### Material supplied ###

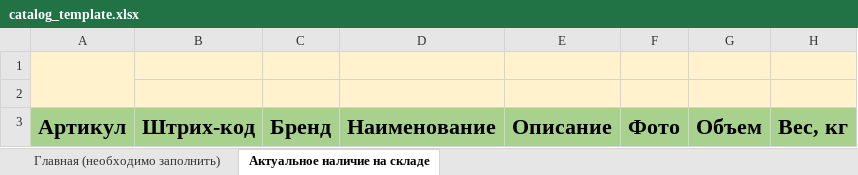
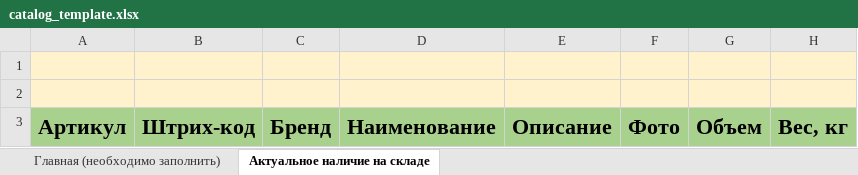
Before and after one commit to IT-solutions-django/Aleucos, an Excel workbook: media/catalog/catalog_template.xlsx, sheet Актуальное наличие на складе, drawn as a sheet; only a part is shown; values as stored, in another font and other column widths than the file's, no borders; conditional formats not drawn; the diff names each change by its address in the sheet, - before the commit and + after, or states it on an @@ line.

```diff
--- a/media/catalog/catalog_template.xlsx (sheet Актуальное наличие на складе)
+++ b/media/catalog/catalog_template.xlsx (sheet Актуальное наличие на складе)
-A1:A2 merged
-A2 fill: none
+A2 fill: #FFF2CC
```
Also changed, not shown: 3 other files.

###

■ Assignment: After counting the lines of the records above that hold the word "other", give the total and nothing else.

■ Reply: 2